Book 12c is the final book in the Ladybird Key Words reading scheme – the last step in teaching children to read after starting with the very simple "Peter and Jane. Jane and Peter." The Key Words scheme is probably one of the things that Ladybird books are best remembered for and I certainly remember learning to read with them. What I don't remember at all though is this book. Maybe I'd just moved on by then to something different?
The open door to reading, aimed to help children move on from Peter and Jane and to help them to start to explore the magic world of cooks, including some children's classics. In the words of the books itself:
"This is the last book in the Ladybird Key Words Reading Scheme. Now that you have reached it you will find that you can read most – perhaps all – of the books in your school library. You may have discovered this already, and also that there are a great many books in your town library and local bookshops that you can read with enjoyment and interest."
The book is them made up of extracts from books and poems by "well known" authors. Some really are well known classics, others less so – or maybe they just show up gaps in my education! The books included, with either exact extracts or adaptations from them, are:
- The Little Bookroom – Eleanor Farjeon
- The Lovebirds from The Little Bookroom
- Black Beauty – Anna Sewell
- Treasure Island – Robert Louis Stevenson
- Nicholas Nye – Walter de la Mare
- The Story of Thumbelina – Hans Christian Anderson
- The Pied Piper of Hamelin – Robert Browing
- How the Whale got his Throat, from the Just So Stories – Rudyard Kipling
- From a Railway Carriage – Robert Louis Stevenson
- Swallows and Amazons – Arthur Ransome
- Nordy Bank – Sheena Porter
- The Boy's Song – James Hogg
The extracts chosen for this book were selected by W. Murray and all the traditional Ladybird style illustrations were done by J. H. Wingfield, F. Hampson and R. Embleton, who between them had illustrated most of the Key Word series.
In a way it seems a bit strange having one of the Key Word books where the only mention of Peter and Jane comes in the form of their picture on the cover, but I also see it as an important book in helping children make that transition to "proper" books – one which I think I only really made as a child when sent a reading list before starting secondary school. I then spent all that summer holiday working my way through the list and completely losing myself in so many amazing books. I just wish there was a way of getting hold of the same list again so I could start looking out for them all in charity shops prior to my kids reaching that stage in their reading journey.
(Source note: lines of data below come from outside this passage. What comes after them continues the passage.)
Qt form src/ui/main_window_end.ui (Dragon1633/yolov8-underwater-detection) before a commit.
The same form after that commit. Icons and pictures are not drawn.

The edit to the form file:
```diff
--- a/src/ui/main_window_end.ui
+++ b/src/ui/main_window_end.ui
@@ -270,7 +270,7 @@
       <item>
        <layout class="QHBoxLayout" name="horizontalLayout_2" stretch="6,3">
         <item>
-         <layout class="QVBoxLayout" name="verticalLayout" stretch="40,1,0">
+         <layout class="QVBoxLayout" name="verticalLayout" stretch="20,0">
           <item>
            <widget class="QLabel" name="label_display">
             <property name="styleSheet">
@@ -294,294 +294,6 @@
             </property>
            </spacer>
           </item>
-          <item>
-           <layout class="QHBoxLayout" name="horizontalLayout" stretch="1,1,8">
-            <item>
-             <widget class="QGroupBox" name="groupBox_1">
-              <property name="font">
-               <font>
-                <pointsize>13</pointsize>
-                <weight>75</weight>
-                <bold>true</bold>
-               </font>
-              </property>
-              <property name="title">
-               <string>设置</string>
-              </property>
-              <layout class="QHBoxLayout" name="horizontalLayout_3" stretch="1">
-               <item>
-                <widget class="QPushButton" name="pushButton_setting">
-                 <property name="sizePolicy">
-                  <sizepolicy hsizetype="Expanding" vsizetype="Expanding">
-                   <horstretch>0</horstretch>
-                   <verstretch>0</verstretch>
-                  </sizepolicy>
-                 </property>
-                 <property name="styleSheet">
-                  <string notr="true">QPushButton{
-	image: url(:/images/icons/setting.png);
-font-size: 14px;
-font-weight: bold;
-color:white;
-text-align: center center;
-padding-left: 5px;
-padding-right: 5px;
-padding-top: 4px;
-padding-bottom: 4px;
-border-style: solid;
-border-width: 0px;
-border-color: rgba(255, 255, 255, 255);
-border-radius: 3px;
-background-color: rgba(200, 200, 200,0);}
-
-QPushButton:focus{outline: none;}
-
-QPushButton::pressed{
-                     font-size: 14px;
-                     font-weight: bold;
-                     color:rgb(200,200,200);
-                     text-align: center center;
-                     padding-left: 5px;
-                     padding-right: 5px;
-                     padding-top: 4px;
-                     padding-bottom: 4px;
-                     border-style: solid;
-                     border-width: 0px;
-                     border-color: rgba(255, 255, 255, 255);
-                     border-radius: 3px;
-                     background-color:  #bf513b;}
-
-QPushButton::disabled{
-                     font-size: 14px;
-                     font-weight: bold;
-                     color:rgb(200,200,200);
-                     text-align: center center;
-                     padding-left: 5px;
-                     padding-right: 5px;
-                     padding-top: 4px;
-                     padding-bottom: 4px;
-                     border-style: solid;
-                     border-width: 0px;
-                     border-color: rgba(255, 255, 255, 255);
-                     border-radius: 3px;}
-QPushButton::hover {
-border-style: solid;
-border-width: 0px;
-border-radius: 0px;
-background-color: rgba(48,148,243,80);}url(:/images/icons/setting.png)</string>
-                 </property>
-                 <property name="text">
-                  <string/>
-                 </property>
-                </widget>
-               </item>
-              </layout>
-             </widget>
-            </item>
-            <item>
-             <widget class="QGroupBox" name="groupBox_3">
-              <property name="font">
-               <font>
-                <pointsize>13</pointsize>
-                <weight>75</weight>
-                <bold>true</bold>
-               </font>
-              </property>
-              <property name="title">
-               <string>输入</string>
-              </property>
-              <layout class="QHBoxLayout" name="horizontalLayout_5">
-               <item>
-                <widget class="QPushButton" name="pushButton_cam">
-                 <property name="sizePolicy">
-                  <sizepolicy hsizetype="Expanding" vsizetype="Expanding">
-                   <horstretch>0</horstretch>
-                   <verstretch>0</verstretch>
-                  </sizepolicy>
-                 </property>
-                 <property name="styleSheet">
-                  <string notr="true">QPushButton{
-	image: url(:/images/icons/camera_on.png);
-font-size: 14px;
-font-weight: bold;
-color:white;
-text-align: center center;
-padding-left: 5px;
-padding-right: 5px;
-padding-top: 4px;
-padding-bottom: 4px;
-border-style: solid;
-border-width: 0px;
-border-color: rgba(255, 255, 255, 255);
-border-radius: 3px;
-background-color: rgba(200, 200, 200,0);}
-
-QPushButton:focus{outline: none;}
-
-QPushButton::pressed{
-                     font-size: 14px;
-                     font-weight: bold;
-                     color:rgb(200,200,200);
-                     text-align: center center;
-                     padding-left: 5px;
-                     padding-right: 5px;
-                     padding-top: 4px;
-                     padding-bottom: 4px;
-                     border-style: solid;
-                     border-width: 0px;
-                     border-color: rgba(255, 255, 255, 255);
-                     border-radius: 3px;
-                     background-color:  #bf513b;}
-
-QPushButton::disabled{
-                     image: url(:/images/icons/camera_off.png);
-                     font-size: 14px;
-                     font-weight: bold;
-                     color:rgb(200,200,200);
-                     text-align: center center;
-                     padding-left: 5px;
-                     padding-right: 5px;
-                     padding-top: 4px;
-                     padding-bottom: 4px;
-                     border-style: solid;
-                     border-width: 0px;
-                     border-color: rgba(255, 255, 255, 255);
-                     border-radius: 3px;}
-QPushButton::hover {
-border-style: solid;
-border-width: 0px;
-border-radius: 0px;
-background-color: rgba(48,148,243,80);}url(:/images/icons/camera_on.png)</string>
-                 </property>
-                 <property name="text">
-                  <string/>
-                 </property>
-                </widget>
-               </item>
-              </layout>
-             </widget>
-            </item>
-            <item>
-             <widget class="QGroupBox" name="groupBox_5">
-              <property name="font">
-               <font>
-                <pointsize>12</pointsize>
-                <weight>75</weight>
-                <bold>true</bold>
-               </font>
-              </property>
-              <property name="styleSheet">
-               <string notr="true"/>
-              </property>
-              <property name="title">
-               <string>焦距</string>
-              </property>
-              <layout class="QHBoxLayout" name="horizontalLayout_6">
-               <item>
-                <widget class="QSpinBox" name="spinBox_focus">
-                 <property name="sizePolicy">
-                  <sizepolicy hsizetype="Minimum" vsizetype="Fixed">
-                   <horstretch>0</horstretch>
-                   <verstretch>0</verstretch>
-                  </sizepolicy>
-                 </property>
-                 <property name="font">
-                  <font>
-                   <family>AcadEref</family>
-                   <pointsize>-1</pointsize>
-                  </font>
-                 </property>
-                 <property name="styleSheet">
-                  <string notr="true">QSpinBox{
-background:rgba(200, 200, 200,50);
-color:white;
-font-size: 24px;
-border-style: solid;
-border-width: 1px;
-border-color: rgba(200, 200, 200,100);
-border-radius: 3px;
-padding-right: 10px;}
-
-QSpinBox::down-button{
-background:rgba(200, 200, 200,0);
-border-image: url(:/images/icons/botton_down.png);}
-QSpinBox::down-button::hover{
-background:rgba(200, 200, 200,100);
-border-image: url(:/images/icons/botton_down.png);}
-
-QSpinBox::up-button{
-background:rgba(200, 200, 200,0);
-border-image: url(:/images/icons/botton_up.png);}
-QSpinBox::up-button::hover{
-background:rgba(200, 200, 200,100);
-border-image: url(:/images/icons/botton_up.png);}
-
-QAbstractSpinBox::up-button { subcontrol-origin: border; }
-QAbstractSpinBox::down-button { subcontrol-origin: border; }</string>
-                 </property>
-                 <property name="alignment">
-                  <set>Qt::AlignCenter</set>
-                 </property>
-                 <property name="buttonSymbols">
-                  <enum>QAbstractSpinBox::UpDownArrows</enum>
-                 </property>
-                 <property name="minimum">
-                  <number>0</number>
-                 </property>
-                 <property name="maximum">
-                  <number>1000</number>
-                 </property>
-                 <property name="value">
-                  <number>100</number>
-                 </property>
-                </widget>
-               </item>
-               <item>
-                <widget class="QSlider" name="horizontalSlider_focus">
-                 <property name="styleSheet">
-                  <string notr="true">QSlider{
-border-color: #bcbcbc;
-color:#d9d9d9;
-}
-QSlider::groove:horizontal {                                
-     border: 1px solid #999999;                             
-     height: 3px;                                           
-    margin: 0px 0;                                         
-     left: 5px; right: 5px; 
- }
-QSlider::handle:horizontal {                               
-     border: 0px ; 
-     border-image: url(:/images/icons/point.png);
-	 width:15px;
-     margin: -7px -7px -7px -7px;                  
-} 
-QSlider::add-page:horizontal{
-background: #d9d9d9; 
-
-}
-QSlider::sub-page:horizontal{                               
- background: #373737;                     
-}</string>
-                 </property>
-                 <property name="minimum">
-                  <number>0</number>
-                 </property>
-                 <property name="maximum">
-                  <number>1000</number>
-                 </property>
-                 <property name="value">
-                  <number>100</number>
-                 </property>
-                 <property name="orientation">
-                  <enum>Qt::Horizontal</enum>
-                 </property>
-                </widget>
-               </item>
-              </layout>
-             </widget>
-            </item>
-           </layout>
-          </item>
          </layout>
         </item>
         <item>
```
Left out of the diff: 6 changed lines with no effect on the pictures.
If you have a collection of old Ladybird books then please feel free to join in with Ladybird Tuesday. There are no formal rules to follow, just leave a link to any post you write in the comments below and if you're feeling kind link back to my Ladybird Tuesday category here on Being Mrs C. Thanks!